After cutting and sewing something like six test versions, I settled on a basic 1/4″ hem with a slight change of the overall garment construction: instead of sewing the side and shoulder seams and then finishing the armhole (which is typical), I sew the shoulder seams, hem the sleeve edges, and then sew the side seams. This method fully encloses the raw edges at the bottom of the armhole are make a nice strong seam at a point that takes significant stress from the wearer moving around.

 

Photo Jul 29, 3 13 24 PM

The lesson within all of these details is that this is freaking hard work. Progress feels slow. It’s been a while since I took on a major creative endeavor like this, and I had forgotten that each work in my art portfolio came about after many, many hours in the studio.

Fortunately, I’m loving every minute of it.

The Dream: Starting My Own Sustainable, Ethical Clothing Line

For a long time, I’ve dreamed of starting my own small business designing and selling clothing and accessories. In the age of Etsy, this is by no means a rare idea or an inconceivable ambition. But I can tell you, dreaming up something and actually trying to make it happen are two different things. It’s scary. Terrifying, even. I know nothing about running a small business and have no formal education in fashion. I wouldn’t even consider myself an expert seamstress; far from it. But I really, really want to do this.

Where the magic happens

Where the magic happens

My idea is a business called Sunday Shift (the name came long before any solid idea of what I’d be making and selling), and the concept is to create handmade clothes that are simple, classic, and sustainable. Last year I took a workshop at NYC’s Fashion Institute of Technology called Ethical Fashion Design that expanded my knowledge of how to create sustainable and ethical fashion design business. Our final project for the class was to create a mission statement for our own business, which you can see in this Prezi.

That was June of last year, and in the ensuing months I managed to fine time in addition to my full-time job and 2.5 hours of daily commuting time to make my first small collection of fiber-based jewelry, which I sold at the 2013 Holiday Sale at Massachusetts College of Art and Design (my MFA alma mater).

A few of my first items for Sunday Shift, sold at the MassArt Made 2013 Holiday Sale in Boston, MA. 

Then I got busy with many other things, and in the next several months I made little progress.
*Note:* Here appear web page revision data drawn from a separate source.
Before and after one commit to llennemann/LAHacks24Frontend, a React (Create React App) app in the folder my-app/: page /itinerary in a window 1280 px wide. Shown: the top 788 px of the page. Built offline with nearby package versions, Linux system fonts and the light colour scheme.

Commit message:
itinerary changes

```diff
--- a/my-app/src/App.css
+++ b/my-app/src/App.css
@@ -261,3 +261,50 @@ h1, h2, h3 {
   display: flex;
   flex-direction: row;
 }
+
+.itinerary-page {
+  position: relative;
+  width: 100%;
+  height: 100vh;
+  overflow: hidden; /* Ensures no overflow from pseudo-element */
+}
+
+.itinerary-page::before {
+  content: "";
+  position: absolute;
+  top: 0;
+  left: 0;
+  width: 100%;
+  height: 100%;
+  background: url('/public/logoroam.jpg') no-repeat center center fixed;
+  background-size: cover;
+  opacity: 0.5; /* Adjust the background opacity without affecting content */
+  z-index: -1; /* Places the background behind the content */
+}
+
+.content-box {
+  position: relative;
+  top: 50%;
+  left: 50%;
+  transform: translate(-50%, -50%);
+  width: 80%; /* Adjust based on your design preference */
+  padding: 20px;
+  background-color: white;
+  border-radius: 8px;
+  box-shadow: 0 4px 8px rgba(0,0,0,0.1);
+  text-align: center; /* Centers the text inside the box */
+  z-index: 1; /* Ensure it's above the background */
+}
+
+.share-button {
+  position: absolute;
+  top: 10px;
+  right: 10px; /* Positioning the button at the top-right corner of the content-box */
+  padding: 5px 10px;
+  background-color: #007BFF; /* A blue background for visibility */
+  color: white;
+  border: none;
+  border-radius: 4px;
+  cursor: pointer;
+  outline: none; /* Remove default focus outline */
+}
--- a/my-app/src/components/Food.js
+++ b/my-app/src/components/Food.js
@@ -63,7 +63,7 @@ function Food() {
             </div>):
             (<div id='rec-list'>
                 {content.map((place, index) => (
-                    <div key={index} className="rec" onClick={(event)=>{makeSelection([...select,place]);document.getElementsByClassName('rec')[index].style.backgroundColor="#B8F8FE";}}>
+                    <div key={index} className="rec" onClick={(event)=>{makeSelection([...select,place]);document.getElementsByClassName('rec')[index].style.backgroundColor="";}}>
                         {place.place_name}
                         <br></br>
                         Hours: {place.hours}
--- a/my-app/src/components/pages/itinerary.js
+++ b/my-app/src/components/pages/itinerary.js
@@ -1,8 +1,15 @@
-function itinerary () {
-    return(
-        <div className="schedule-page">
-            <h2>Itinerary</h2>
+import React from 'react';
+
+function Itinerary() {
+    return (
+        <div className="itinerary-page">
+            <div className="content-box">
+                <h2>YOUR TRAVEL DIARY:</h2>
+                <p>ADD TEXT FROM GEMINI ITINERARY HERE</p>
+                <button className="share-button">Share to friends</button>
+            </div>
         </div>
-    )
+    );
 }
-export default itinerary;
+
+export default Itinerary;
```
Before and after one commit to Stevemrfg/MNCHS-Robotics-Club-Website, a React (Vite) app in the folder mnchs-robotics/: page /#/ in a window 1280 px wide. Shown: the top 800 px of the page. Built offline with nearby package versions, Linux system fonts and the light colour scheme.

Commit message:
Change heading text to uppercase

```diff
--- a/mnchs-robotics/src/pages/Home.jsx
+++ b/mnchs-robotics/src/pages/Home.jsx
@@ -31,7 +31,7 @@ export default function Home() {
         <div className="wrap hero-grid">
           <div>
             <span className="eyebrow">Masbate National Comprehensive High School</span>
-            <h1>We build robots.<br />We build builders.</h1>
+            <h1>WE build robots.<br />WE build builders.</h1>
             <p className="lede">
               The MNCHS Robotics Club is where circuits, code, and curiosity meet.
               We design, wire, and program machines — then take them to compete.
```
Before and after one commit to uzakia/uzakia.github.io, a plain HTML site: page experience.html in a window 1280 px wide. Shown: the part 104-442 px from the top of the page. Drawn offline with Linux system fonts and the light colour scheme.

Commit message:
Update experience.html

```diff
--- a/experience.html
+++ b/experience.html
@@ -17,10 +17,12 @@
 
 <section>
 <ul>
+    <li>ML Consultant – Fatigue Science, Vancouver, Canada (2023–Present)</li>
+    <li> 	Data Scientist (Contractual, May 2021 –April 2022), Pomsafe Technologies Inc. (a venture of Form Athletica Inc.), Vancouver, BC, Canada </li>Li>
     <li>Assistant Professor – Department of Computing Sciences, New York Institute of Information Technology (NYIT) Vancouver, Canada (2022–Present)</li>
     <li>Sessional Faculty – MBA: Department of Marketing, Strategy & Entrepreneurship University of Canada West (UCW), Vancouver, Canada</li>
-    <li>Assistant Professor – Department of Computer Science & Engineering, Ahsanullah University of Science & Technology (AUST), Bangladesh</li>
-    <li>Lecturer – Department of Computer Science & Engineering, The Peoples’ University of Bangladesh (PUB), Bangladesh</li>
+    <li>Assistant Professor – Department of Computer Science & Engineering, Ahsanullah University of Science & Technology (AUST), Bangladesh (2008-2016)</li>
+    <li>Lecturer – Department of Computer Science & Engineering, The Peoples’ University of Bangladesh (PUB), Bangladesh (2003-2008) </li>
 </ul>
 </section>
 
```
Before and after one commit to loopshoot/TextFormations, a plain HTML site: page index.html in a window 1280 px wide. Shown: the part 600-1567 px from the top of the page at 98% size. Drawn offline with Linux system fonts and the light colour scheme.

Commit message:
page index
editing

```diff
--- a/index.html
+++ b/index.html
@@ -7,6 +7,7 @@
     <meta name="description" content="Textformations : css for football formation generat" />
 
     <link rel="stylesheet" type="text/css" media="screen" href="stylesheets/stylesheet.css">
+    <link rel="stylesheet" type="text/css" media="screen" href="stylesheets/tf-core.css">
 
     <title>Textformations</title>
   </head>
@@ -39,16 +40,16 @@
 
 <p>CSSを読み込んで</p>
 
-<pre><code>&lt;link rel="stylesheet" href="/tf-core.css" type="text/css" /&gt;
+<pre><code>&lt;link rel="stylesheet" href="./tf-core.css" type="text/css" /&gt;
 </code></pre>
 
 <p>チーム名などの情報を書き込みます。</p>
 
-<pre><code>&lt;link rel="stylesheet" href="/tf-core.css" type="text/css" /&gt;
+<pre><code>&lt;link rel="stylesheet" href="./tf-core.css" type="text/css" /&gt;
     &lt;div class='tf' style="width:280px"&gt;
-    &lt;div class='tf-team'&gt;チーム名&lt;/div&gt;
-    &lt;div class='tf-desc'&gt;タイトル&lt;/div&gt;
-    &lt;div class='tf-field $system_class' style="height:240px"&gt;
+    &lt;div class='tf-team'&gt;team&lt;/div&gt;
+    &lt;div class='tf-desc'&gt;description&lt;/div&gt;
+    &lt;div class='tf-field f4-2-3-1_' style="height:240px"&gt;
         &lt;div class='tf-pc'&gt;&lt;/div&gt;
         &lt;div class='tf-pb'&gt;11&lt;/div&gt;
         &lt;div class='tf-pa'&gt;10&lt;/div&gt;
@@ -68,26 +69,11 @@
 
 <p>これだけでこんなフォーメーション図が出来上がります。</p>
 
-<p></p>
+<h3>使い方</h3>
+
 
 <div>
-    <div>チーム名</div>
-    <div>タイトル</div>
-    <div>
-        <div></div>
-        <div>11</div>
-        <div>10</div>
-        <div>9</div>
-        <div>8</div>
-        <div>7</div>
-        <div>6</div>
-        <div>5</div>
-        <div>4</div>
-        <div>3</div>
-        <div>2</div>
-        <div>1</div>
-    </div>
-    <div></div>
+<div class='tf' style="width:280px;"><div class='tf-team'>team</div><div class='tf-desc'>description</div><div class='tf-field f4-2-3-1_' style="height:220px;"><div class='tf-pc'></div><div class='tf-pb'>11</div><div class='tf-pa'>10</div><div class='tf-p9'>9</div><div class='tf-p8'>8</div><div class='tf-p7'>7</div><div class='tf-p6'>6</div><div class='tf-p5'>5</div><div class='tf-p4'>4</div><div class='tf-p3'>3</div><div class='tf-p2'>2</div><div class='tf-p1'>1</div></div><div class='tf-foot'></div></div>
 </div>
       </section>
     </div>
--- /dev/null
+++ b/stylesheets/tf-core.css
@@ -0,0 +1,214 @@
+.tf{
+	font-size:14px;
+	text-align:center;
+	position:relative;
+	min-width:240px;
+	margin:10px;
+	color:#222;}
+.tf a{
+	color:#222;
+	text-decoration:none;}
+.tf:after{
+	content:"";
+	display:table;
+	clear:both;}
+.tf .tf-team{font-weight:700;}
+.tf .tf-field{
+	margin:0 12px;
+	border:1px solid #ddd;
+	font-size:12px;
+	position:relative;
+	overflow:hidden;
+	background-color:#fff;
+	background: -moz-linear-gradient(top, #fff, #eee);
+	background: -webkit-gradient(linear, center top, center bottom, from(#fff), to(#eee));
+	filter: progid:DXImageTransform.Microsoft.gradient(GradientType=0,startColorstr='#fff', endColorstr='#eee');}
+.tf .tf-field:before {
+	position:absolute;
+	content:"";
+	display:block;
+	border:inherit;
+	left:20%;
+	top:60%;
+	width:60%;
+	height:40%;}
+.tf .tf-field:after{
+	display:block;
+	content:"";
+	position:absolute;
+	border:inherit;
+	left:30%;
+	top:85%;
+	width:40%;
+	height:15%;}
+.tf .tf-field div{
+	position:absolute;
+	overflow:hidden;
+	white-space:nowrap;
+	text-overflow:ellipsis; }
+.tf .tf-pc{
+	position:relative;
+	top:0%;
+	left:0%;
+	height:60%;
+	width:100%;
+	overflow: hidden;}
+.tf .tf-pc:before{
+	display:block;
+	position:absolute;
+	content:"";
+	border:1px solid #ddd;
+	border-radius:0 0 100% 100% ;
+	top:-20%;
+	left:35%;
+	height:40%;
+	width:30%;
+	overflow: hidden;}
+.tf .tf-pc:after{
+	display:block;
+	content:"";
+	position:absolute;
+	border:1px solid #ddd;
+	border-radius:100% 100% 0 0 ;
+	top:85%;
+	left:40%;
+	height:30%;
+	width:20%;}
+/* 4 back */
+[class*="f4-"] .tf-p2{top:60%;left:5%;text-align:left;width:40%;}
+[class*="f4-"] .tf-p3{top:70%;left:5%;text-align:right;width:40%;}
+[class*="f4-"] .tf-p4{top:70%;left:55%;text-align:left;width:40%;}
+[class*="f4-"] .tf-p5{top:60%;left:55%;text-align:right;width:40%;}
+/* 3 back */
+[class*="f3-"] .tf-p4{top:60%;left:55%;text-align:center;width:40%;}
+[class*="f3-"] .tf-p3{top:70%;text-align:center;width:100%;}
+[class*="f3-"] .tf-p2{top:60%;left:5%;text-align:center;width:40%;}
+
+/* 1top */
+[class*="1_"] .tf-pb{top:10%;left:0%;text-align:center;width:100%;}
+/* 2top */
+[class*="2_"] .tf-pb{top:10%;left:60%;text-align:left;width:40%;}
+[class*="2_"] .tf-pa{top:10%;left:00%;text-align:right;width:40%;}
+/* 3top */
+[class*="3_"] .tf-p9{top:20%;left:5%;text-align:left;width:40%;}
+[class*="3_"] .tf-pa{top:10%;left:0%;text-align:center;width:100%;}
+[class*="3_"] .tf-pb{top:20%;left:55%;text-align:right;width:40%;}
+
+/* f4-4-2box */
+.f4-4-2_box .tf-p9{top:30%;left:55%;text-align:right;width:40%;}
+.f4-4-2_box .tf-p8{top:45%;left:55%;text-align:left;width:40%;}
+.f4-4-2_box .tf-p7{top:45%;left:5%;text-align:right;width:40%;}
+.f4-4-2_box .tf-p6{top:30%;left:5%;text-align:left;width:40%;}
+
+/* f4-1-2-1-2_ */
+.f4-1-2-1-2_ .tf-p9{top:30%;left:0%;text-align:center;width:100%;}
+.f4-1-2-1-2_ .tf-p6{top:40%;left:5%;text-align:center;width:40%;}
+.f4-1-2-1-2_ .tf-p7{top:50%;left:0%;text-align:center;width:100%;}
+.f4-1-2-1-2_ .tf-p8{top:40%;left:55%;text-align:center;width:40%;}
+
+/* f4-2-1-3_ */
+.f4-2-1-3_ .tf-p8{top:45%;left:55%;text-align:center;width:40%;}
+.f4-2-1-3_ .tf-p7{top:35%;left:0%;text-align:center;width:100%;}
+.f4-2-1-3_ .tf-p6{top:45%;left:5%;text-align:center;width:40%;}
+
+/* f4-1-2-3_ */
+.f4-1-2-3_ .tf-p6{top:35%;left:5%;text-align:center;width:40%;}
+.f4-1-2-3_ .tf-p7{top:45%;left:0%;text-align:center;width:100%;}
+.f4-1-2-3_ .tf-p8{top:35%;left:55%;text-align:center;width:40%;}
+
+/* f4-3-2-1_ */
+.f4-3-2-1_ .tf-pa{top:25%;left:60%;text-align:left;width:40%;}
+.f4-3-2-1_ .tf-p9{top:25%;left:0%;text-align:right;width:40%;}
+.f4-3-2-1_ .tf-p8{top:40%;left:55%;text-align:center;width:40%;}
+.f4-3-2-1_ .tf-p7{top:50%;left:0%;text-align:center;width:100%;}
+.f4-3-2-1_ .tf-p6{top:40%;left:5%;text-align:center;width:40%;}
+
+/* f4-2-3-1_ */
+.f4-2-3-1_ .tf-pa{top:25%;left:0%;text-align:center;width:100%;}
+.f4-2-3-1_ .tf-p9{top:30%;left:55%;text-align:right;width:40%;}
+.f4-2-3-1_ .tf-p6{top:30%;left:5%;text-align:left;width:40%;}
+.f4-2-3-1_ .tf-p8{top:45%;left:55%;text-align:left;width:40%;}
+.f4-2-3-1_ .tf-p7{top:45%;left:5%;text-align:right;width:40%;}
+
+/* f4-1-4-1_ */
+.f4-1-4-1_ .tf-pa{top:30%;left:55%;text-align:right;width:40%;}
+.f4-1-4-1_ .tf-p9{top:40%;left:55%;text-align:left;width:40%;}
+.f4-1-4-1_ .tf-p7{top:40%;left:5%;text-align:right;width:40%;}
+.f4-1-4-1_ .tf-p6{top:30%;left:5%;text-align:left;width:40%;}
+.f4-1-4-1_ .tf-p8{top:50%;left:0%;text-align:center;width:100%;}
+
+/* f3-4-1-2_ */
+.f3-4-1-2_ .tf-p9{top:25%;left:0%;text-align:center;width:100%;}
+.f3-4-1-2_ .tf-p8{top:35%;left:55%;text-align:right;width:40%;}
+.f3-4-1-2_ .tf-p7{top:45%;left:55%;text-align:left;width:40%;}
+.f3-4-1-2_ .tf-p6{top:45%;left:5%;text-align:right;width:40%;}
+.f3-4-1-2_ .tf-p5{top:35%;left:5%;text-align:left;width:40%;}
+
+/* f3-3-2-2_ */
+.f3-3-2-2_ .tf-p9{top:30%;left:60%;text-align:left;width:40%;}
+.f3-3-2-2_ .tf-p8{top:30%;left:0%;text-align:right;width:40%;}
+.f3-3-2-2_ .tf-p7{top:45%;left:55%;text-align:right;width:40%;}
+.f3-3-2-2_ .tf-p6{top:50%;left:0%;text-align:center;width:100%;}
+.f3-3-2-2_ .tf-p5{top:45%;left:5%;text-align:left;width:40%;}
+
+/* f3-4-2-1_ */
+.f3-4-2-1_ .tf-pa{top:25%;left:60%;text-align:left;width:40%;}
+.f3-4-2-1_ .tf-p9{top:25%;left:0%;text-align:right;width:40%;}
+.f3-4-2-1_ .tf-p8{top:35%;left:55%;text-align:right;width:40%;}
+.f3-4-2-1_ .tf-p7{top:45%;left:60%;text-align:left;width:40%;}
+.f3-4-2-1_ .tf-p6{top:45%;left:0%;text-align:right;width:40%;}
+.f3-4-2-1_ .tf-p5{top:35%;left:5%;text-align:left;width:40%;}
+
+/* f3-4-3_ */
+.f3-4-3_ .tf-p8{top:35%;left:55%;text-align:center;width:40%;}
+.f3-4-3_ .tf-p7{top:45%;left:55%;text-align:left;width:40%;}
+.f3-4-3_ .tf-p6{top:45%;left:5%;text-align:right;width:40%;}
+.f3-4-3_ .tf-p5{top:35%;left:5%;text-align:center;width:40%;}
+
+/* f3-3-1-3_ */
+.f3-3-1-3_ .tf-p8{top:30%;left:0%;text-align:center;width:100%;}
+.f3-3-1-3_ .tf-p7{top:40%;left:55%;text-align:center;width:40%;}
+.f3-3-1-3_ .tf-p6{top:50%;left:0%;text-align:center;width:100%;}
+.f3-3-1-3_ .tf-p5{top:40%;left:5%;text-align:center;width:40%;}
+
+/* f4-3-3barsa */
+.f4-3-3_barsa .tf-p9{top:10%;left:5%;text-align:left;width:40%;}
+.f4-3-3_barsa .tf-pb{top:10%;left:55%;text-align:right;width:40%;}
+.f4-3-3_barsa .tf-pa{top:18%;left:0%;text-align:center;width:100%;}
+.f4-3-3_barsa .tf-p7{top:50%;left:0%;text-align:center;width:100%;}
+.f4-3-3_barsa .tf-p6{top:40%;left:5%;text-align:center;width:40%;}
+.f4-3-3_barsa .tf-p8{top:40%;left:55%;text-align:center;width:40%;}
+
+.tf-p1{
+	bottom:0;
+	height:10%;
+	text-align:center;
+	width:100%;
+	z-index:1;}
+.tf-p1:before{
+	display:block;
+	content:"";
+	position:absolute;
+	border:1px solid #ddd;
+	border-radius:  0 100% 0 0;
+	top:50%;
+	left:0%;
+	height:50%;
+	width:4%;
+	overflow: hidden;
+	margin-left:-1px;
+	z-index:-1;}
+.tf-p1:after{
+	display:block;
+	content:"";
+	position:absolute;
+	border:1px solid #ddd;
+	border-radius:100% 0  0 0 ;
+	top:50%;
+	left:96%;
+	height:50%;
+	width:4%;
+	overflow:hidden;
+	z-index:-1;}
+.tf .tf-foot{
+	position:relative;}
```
A few weeks ago I relocated to North Carolina from NYC, and found myself with a nice chunk of free time while I’m in between jobs. I decided it was the perfect opportunity to yank my proverbial bootstraps and get Sunday Shift going.

I’ve been working on it for the last week, and yesterday I finished my first prototype dress: a simple, A-line shift dress with front patch pockets. I’ve ordered fabric samples from two sources—Organic Cotton Plus and Hemp Traders—and hope to make select one or two to use for production soon.

I have much to do: tweak the pattern, grade the pattern into different sizes, decide on colors, test dyes and printing inks, develop patterns for a couple other items to complete my line, make fabric labels, get business cards, plus the whole process of incorporating and doing other things to make my business legit. I don’t have a specific time frame yet (add that to the to-do list), but I’d like to launch Sunday Shift on Etsy in September.

I intend to use this blog as a way to report on my experiences starting a craft business. This is in itself scary. What if I fail, and the whole blogosphere gets to watch? What if someone steals my ideas? What if people point out my mistakes? Well, that’s a risk I’ve decided to take. I hope that showing the less-than-perfect tales of an utterly clueless entrepreneur will be interesting and helpful to other people. And of course, if you have thoughts or ideas about what I write, please leave then in the comments.